Barack Obama: Israel must recognise 1967 borders
President Barack Obama last night ordered Israel to accept Palestinian demands in a peace deal as he pledged American support for human rights in the Middle East.
Mr Obama was more explicit about the parameters of an Israeli-Palestinian peace deal that ever before. He said Israel had to accept the Palestinian demand for it to accept the 1967 borders.
A Jewish state "cannot be fulfilled with permanent occupation" of Palestinian lands," he said.
"Israel and Palestine should be based on the 1967 lines with mutually agreed swaps, so that secure and recognised borders are established for both states," he said. "The Palestinian people must have the right to govern themselves, and reach their potential, in a sovereign and contiguous state."
The embrace of a key Palestinian demand is likely to anger Benjamin Netanyahu, the Israeli premier, on the eve of his visit to the White House on Friday.
Mr Obama, however, stopped well short of outlining a specific American peace plan. This had been urged on him by George Mitchell, Mr Obama's Middle East envoy, who resigned last week after becoming disillusioned by White House foot-dragging.
Following the speech, Mahmoud Abbas, the Palestinian president, called a meeting of senior officials to discuss the implications.
Mr Netanyahu said he "appreciates" Mr Obama's words but that a withdrawal to 1967 lines was "indefensible".
The speech began 25 minutes after it was scheduled to start. The delay was said to be due to a debate over what to include, particularly whether a reference to the 1967 borders should be made.
The wide-ranging speech from the State Department in Washington, the seat of American diplomacy, was billed by the White House as the most important one by Mr Obama since his address to the Muslim world in Cairo two years ago.
He sought for the first time to align the United States with the Arab Spring of uprisings across the Middle East that the White House has been reluctant to embrace fully, proclaiming that America has "a stake not just in the stability of nations, but in the self determination of individuals" in the region.
Mr Obama compared the upheaval in the Middle East and Africa to the American Revolution and the Civil Rights movement, stating that the US was "founded on the believe that people should govern themselves."
"Sometimes, in the course of history, the actions of ordinary citizens spark movements for change because they speak to a longing for freedom that has built up for years. In America, think of the defiance of those patriots in Boston who refused to pay taxes to a King, or the dignity of Rosa Parks as she sat courageously in her seat," he said.
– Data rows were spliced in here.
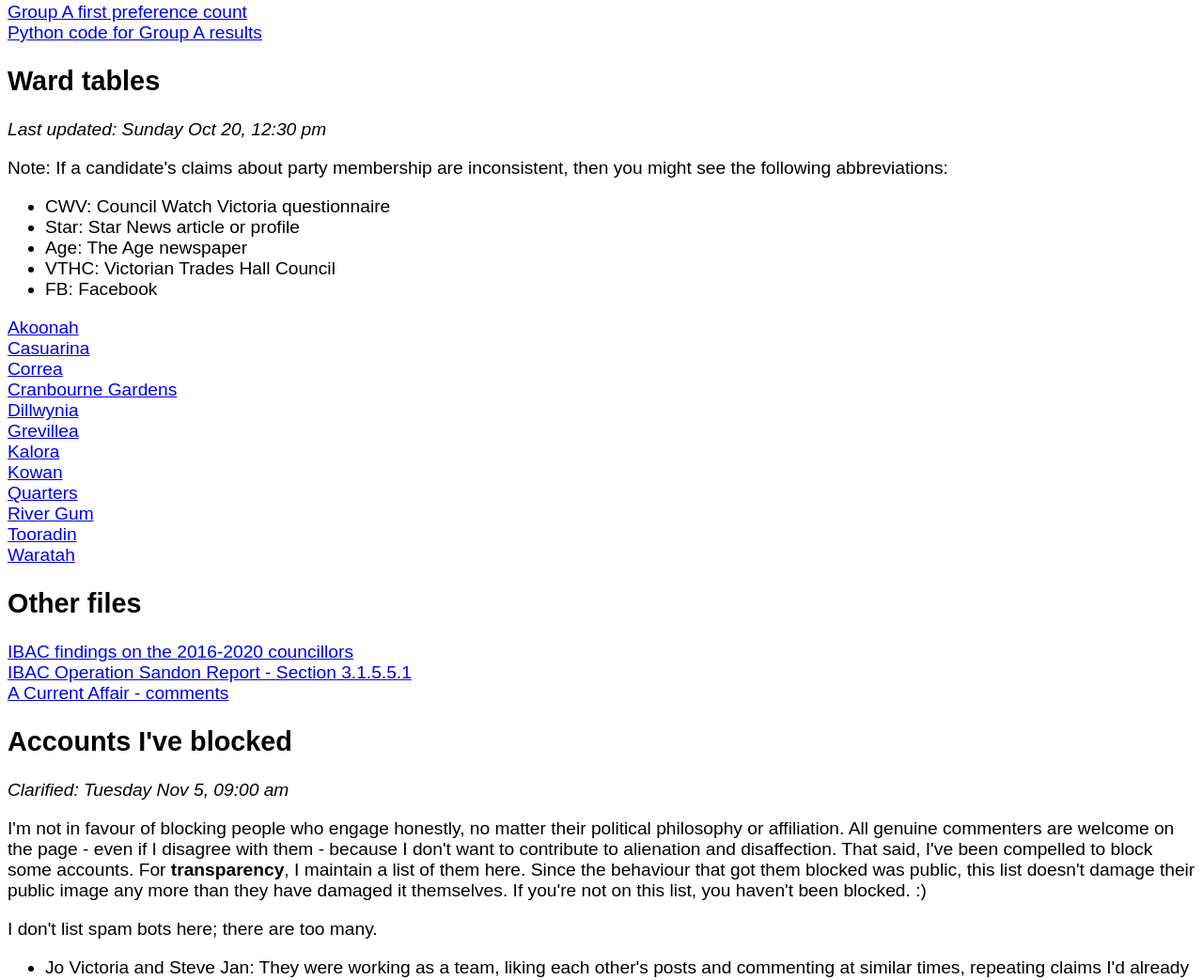
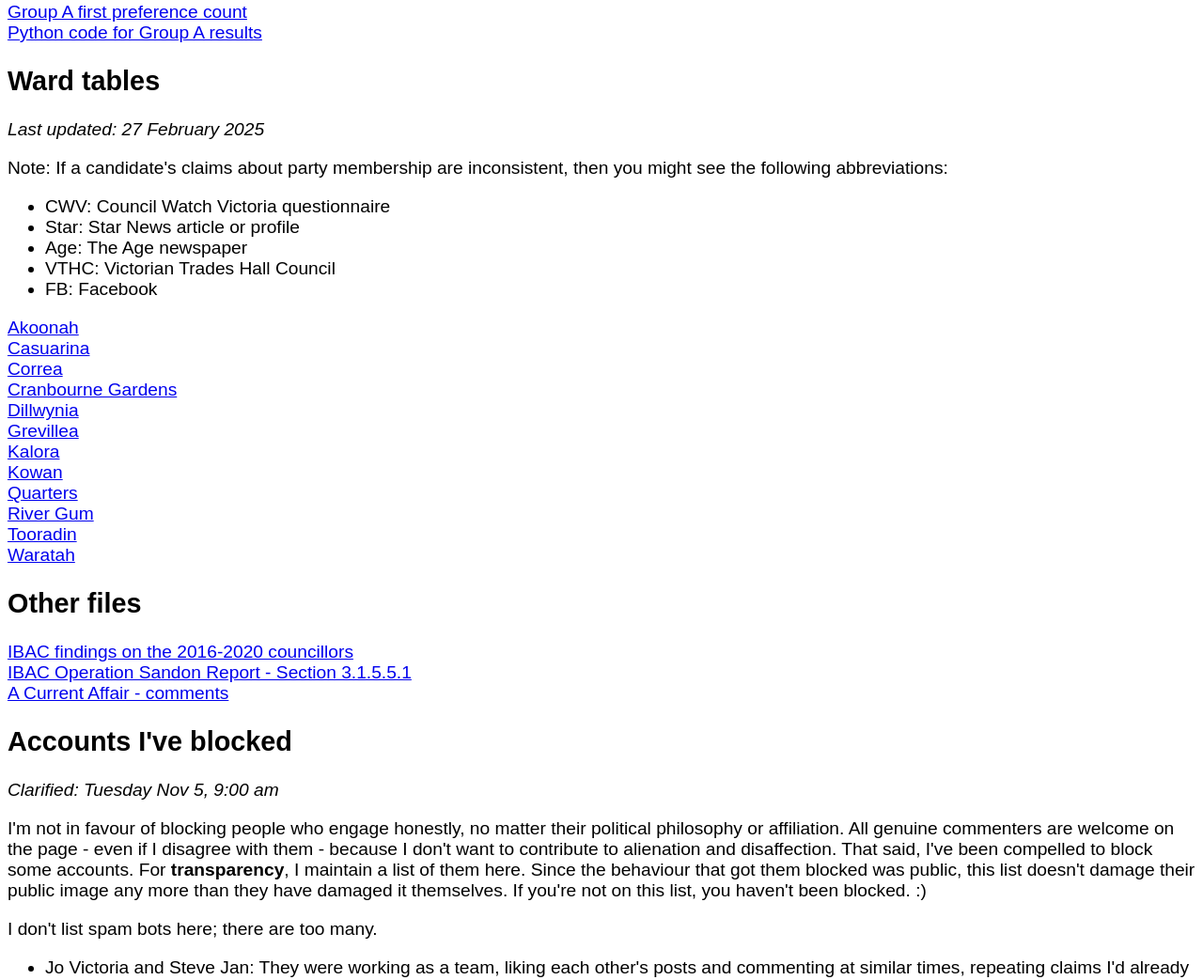
Before and after one commit to amanjit-gill-data/casey-transparency, a plain HTML site: page index.html in a window 1280 px wide. Shown: the part 560-1603 px from the top of the page at 94% size. Drawn offline with Linux system fonts and the light colour scheme.

Commit message:
update ward tables

```diff
--- a/index.html
+++ b/index.html
@@ -47,7 +47,7 @@
 
     <h2>Ward tables</h2>
 
-    <i>Last updated: Sunday Oct 20, 12:30 pm</i>
+    <i>Last updated: 27 February 2025</i>
 
     <p>
       Note: If a candidate's claims about party membership are inconsistent,
@@ -83,7 +83,7 @@
 
     <h2>Accounts I've blocked</h2>
 
-    <i>Clarified: Tuesday Nov 5, 09:00 am</i>
+    <i>Clarified: Tuesday Nov 5, 9:00 am</i>
 
     <p>
       I'm not in favour of blocking people who engage honestly, no matter
```
Also changed, not shown: 12 other files.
Hailing the "young vendor named Mohamed Bouazizi" from Tunisia who " was devastated when a police officer confiscated his cart" and then set himself alight, Mr Obama stated that "it will be the policy of the United States to promote reform across the region, and to support transitions to democracy".
He said: "We support a set of universal rights. Those rights include free speech, the freedom of peaceful assembly; freedom of religion, equality for men and women under the rule of law and the right to choose your own leaders – whether you live in Baghdad or Damascus, Sanaa or Tehran."
Mr Obama also announced that he was relieving Egypt of up to $1 billion in debt whil also guaranteeing a similar sum "to finance infrastructure and job creation".
At the same time there were tough words for the region's dictators. He told Syria's President Bashir Assad that his people had "shown their courage in demanding a transition to democracy" and he was now faced with "a choice – he can lead that transition, or get out of the way"
But the only penalty he outlined for failing to "stop shooting demonstrators" beyond the sanctions announced on Wednesday was that Assad's "regime will continue to be challenged from within and isolated abroad".
There were stern words for traditional US allies in the Middle East, Bahrain and Yemen. "If America is to be credible, we must acknowledge that at times our friends in the region have not all reacted to the demands for change that are consistent with the principles that I have outlined today," he said.